Perhaps the only image I found lacking was the clinical depiction of Chernobyl as a computerized, geothermal chart; Chernobyl may be best presented to posterity by the (presumed) universal language of visceralia -- but it is a measure of this film's impact that a viewer feels invested in grappling with the selection of the correct visual vernacular. And in the film, the question of what visual language to utilize in any posting warning against Onkalo's potential discovery (Munch's "The Scream" is a favored option) is exceeded only by the question of whether to leave any marker at all, and there are effectively two camps: those believing a signpost creates a Pandora's Box, and those considering it logical to leave a marker (there was talk of leaving a copy of the film, but that died down as Madsen's relationship with the Finnish company deteriorated).
Madsen explains his own view by looking at its opposite: "I believe that [the notion of leaving no marker as a warning] testifies more to present-day confidence in our own technological abilities, than to any perhaps, more sober assessment in terms of what 100,00 years means to human beings."
Michael Madsen's next film will be on the conducting of a civil society. Into Eternity is screening through February 15th, at Film Forum
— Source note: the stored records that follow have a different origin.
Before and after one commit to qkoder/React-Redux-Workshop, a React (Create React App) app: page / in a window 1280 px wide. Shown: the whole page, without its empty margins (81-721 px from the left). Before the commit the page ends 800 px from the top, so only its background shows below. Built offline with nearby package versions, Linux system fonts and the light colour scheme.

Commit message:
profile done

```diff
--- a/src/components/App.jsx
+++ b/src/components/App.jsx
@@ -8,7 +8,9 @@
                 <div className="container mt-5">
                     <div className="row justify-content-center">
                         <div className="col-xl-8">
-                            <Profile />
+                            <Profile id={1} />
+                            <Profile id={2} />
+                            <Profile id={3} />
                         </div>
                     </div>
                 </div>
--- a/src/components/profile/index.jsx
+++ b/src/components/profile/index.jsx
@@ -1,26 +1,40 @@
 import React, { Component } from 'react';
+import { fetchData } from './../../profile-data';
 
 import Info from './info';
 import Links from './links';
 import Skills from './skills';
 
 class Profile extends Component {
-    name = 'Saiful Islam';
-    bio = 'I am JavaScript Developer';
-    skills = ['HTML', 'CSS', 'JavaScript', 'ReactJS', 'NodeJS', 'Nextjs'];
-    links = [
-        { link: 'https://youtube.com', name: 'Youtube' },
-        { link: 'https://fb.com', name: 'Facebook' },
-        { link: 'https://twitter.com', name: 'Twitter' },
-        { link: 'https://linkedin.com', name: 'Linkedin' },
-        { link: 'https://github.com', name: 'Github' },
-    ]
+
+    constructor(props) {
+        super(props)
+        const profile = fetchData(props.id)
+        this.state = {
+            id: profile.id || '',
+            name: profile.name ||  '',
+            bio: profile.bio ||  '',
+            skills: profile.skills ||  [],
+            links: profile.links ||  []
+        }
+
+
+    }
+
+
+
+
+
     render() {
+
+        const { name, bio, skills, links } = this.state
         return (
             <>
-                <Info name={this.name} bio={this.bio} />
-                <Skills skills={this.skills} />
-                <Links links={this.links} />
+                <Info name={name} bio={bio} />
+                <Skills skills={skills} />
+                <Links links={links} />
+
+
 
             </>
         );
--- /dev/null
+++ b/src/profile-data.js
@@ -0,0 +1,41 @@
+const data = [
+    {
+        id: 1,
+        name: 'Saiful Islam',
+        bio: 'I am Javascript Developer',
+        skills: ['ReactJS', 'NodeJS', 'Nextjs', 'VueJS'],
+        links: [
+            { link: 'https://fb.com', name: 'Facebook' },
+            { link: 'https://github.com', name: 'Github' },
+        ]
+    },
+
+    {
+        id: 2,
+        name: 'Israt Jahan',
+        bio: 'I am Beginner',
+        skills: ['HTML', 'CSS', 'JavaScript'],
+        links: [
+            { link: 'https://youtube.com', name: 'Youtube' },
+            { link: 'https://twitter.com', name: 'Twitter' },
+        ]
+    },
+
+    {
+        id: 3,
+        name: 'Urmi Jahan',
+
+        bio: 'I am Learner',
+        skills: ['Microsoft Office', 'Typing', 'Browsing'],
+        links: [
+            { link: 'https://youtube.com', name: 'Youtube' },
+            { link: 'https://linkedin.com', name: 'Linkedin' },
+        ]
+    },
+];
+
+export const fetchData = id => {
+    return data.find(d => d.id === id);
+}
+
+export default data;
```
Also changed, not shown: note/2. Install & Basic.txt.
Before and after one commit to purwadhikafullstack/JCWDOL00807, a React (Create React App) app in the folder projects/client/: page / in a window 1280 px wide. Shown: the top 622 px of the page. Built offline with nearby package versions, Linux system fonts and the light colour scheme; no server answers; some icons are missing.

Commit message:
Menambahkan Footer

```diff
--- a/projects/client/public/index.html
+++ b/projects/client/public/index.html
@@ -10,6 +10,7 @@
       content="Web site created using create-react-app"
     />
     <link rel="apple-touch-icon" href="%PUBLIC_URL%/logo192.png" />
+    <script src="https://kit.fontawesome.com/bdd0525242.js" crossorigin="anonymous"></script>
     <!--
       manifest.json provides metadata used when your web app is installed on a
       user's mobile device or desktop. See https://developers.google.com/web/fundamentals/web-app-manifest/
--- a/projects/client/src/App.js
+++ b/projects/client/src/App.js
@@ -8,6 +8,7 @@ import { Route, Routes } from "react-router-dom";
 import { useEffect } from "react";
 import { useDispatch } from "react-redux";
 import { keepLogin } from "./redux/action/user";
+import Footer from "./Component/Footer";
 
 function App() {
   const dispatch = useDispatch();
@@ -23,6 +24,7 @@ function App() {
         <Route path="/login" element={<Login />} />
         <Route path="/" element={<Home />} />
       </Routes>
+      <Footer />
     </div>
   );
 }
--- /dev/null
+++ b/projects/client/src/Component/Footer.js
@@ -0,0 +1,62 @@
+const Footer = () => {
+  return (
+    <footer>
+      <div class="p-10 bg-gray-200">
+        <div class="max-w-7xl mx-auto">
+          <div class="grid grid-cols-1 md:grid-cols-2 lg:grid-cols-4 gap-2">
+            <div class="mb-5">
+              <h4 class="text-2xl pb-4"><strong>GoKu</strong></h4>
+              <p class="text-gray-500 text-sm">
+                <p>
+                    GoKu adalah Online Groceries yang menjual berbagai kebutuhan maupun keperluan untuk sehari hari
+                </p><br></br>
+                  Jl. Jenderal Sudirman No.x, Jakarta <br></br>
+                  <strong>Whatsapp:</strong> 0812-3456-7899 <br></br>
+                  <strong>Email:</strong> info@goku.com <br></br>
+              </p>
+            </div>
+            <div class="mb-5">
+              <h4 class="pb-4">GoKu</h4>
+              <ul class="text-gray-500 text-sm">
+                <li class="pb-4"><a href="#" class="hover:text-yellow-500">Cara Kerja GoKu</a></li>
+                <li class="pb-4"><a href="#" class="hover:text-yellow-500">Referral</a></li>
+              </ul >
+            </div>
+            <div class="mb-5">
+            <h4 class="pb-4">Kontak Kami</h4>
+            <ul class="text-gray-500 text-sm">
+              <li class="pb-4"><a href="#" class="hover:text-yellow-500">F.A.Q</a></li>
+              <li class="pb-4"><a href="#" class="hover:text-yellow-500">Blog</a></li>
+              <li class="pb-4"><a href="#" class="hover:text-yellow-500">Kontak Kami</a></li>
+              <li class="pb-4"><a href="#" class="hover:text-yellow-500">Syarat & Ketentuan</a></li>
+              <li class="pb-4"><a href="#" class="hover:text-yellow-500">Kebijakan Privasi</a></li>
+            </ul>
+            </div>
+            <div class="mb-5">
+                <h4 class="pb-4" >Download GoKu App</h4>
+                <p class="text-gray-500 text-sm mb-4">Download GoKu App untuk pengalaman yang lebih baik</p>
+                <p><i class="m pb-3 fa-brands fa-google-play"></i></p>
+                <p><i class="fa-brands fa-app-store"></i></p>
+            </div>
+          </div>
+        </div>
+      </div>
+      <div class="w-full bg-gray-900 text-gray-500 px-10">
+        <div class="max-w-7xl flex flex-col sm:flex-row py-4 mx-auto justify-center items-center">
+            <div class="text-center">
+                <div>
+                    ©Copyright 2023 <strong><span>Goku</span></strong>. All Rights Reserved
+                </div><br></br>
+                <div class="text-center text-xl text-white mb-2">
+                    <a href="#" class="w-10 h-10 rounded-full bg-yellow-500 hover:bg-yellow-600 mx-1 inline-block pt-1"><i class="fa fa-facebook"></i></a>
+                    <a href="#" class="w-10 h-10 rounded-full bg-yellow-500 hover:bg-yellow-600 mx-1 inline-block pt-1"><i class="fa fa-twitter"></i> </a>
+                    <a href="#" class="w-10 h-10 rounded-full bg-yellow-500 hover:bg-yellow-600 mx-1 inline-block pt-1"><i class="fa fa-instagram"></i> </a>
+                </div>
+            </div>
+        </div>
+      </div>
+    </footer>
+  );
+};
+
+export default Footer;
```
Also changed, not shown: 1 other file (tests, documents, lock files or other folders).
Interview with Michael Madsen, director of Into Eternity
Into Eternity trailer
Extra credit listening: SETI -- Search for Extra Terrsetrial Intelligence disc gets remixed